    5. The appellant having elected to give evidence, the next step for the judge was to warn him about self-incrimination. No such warning was given. This failure compounded the failures to allow him legal representation and the failure to inform the appellant of his right to remain silent.
    6. At the conclusion of the appellant’s evidence the judge invited him to add anything to his evidence. He said that he was sorry and promised not to break his injunction again. That represented the totality of his mitigation. No mention is made during the hearing of the appellant’s age nor of his absence of previous convictions. Those facts are absent in the sentencing remarks of the judge which can only be described as succinct. No questions were asked by the judge as to the appellant’s background and circumstances. In such a relatively young offender these are matter which properly should have been before the court. The judge gave no reasons as to why a custodial sentence was appropriate. She made no reference to other means of disposal. The absence of appropriate legal representation resulted in the appellant being deprived of the opportunity to properly put before the court mitigation which represented all the relevant facts and was focused upon the appropriate disposal of the matter.

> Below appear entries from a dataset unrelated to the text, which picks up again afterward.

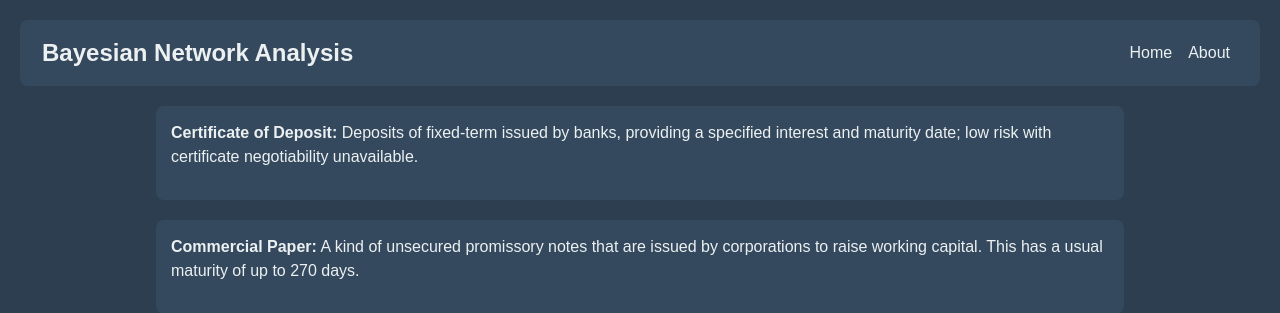
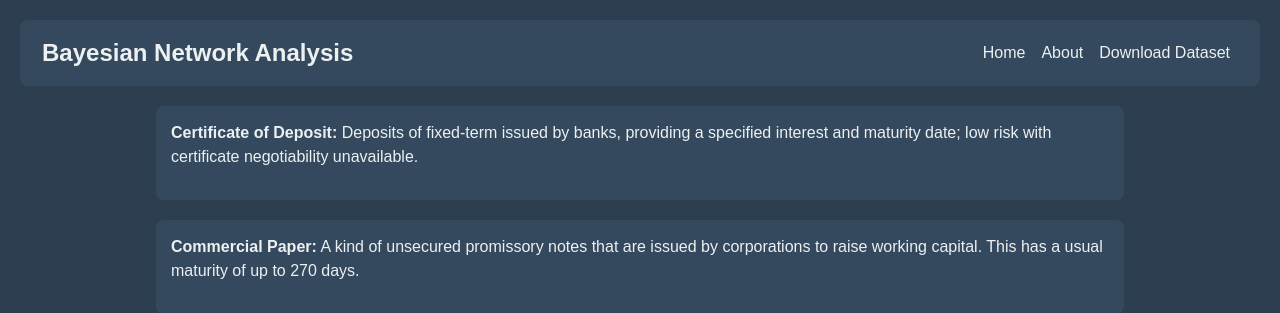
Before and after one commit to dev-shah-2204/interest-rate-transmission, a Flask app: page /about in a window 1280 px wide. Shown: the top 313 px of the page. Run offline with Flask 3, Linux system fonts and the light colour scheme; parts of the project's set-up code (start-up, migrations or seed data) failed here and were passed over; some libraries are stand-ins or nearby versions.

Commit message:
Add download link option in navbar

```diff
--- a/app/static/templates/about.html
+++ b/app/static/templates/about.html
@@ -19,10 +19,13 @@
                 <div class="collapse navbar-collapse" id="navbarNav">
                     <ul class="navbar-nav ms-auto">
                         <li class="nav-item">
-                            <a class="nav-link" href="/" >Home</a>
+                        <a class="nav-link" href="/" >Home</a>
                         </li>
                         <li class="nav-item">
                             <a class="nav-link" href="/about">About</a>
+                        </li>
+                        <li class="nav-item">
+                            <a class="nav-link" target="_blank" href="https://drive.google.com/file/d/1i4_nSLdjDsN3v2C9XrtV2px3DA2bnJfc/view?usp=sharing">Download Dataset</a>
                         </li>
                     </ul>
                 </div>
```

    7. The point is made by the respondent that even if the appellant had been advised of his right to remain silent and warned of self-incrimination the outcome would have been no different. To that submission I note the approach of the court in the matter of L (a child) (above). Sir James Munby P rejected the respondent’s argument that even if there had been a separate hearing of the contempt application the result would have been the same. He observed that the appellant may have been a very lucky man but went on to state that “…there can be no question of upholding findings of contempt against a person who has been deprived of valuable safeguards in the circumstances of this case”. A similar approach was taken by Sir Brian Leveson P in Re West where the court recognised that the failure of process invalidated the conclusion reached by the judge. Sir Brian Leveson P stated: “We recognise that it is likely to have made little difference but we are not prepared to assert that; it is far more important to underline the vital importance, where issues of contempt arise in circumstances of this nature, of following the approach laid down by the Crim PR.” It is apparent from the authorities that the courts adopt a fairly strict approach and are reluctant to countenance arguments that procedural failings that go to the fairness of proceedings are immaterial.
    8. I accept the appellant’s submission that there were four breaches of procedure at the appellant’s committal proceedings. They were caused by the failure of the judge to:
i) Adjourn the proceedings to permit the appellant to obtain legal aid and legal representation;
ii) Advise the appellant of his right to remain silent;
iii) Warn the appellant of the risk of self-incrimination prior to giving evidence; and
iv) For a second time, not adjourning the proceedings to afford the appellant the opportunity to obtain legal representation such as to enable properly informed and focused mitigation to be made on his behalf.
  1. The effect of these breaches, singularly and cumulatively, was to deprive the appellant of valuable safeguards the purpose of which is to ensure a fair hearing. The appellant did not receive such a hearing. As a result the order for committal must be quashed.
  2. The appeal is allowed. The contempt application is remitted for a further hearing before a different judge.